Dr. Catharine Young of The SHEPHERD Foundation: “Be gentle on yourself”

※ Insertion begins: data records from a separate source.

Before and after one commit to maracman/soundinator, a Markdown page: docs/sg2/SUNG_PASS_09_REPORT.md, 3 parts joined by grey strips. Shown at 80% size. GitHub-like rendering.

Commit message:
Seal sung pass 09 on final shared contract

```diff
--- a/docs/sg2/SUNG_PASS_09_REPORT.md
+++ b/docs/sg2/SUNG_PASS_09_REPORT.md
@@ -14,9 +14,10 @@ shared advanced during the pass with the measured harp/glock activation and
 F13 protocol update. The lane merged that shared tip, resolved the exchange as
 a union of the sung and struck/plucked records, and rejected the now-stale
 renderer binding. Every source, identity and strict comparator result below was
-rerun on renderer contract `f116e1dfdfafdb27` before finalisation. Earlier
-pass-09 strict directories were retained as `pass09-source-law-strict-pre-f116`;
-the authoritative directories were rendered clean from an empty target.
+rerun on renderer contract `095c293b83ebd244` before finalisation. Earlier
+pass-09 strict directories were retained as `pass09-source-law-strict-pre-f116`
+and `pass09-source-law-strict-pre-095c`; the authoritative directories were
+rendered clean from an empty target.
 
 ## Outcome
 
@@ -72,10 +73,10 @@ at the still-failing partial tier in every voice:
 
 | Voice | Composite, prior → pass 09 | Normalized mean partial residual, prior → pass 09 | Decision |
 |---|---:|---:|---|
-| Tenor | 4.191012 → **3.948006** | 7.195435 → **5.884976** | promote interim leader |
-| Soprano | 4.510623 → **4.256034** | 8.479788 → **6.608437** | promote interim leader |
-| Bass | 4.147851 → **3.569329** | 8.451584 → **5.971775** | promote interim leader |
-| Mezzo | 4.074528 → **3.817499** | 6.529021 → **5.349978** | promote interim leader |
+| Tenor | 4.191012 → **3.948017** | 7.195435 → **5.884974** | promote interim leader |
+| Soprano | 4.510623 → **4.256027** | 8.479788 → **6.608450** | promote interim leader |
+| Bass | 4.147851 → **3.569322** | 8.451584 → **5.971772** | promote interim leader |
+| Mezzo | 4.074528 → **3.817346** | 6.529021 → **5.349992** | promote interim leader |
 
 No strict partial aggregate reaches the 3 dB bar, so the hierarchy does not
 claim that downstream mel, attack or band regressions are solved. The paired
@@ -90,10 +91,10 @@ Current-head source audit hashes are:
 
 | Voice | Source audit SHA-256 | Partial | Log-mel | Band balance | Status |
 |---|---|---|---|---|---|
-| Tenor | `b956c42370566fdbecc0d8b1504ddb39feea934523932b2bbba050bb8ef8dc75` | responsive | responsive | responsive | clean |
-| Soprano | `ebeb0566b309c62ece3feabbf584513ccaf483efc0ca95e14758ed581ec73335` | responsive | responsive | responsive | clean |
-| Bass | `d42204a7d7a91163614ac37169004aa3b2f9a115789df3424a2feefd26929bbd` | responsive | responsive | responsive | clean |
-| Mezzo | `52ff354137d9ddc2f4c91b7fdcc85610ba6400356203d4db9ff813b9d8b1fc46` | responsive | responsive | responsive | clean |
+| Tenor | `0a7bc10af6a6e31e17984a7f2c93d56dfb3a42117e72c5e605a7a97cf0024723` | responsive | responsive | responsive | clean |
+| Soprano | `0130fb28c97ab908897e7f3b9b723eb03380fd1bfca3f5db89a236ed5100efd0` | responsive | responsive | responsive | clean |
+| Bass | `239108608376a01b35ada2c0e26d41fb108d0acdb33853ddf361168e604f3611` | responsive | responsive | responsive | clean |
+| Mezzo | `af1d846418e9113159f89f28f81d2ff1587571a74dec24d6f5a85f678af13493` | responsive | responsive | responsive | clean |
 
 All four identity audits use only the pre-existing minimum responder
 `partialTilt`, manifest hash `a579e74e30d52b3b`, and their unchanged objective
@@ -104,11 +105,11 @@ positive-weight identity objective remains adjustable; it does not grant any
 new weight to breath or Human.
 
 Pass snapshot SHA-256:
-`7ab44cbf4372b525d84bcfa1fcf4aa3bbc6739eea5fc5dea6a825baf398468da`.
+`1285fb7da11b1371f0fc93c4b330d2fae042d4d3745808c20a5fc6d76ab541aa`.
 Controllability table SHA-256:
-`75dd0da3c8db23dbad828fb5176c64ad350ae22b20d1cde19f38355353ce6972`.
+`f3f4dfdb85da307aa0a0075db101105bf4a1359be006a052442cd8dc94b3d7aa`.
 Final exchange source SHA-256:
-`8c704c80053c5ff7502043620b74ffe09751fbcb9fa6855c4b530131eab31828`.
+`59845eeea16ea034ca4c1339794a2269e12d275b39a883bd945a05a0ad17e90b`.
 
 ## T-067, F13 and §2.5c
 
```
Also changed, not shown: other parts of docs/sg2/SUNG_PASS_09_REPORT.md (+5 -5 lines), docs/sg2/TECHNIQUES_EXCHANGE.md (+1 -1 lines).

Be gentle on yourself. Becoming a leader is an evolution that doesn’t occur overnight. It is a given that we will make mistakes along the way — learn from them and then pick yourself up and keep going. Don’t ever take failure personally — instead use it as a tool to learn how and what to improve. Make sure […]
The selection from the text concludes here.